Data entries
--------

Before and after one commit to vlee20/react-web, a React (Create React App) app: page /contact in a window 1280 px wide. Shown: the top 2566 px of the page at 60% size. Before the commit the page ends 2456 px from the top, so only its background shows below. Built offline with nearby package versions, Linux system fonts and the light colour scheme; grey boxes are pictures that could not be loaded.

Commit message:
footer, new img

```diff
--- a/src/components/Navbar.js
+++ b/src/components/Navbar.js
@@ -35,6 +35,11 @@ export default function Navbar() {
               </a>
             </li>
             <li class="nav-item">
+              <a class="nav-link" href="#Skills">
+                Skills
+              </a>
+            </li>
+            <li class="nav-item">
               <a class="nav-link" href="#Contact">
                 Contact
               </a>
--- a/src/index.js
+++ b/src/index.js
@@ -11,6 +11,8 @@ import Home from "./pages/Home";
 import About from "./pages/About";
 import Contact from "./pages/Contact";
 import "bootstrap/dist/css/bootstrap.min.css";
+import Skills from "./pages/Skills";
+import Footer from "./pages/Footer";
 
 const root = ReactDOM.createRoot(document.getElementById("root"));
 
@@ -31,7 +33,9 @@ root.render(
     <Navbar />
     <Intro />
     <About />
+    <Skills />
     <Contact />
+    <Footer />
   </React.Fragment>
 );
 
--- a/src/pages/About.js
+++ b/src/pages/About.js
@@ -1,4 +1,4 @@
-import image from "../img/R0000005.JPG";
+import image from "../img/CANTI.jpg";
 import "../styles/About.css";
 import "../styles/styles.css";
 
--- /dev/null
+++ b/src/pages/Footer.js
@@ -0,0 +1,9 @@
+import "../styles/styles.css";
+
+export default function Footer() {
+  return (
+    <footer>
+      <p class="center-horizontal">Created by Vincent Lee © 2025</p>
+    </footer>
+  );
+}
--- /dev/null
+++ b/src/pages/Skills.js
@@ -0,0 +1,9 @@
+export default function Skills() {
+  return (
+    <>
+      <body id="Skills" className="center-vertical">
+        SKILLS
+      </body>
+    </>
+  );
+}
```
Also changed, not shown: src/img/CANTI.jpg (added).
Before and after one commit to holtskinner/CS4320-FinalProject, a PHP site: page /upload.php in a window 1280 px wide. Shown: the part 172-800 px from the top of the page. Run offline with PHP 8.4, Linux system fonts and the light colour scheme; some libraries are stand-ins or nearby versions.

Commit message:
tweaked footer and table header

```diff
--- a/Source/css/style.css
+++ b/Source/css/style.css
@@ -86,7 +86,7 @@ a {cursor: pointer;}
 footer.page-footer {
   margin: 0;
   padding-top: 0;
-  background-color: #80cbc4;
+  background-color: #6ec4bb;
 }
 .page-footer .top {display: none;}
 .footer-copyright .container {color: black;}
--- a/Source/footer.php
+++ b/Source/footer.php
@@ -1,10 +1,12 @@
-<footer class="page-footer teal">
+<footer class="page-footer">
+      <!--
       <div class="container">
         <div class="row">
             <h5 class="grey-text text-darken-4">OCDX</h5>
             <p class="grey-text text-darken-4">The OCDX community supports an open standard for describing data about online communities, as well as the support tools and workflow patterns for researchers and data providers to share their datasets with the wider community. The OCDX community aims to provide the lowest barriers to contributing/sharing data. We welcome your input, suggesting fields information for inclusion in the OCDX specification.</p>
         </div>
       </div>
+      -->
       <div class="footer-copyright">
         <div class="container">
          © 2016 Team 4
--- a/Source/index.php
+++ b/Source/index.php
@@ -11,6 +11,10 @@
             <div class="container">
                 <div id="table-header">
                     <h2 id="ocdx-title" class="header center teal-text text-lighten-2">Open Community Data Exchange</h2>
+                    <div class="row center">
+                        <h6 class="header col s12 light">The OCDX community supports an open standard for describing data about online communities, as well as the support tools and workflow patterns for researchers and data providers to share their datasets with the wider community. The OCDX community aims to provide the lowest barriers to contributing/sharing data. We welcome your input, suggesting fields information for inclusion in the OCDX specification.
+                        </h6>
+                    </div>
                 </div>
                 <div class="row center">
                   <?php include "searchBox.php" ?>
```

--------

Action item
Bring together every line in the entries that holds the string "import".

Response area
@@ -11,6 +11,8 @@ import Home from "./pages/Home";
 import About from "./pages/About";
 import Contact from "./pages/Contact";
 import "bootstrap/dist/css/bootstrap.min.css";
+import Skills from "./pages/Skills";
+import Footer from "./pages/Footer";
-import image from "../img/R0000005.JPG";
+import image from "../img/CANTI.jpg";
 import "../styles/About.css";
 import "../styles/styles.css";
+import "../styles/styles.css";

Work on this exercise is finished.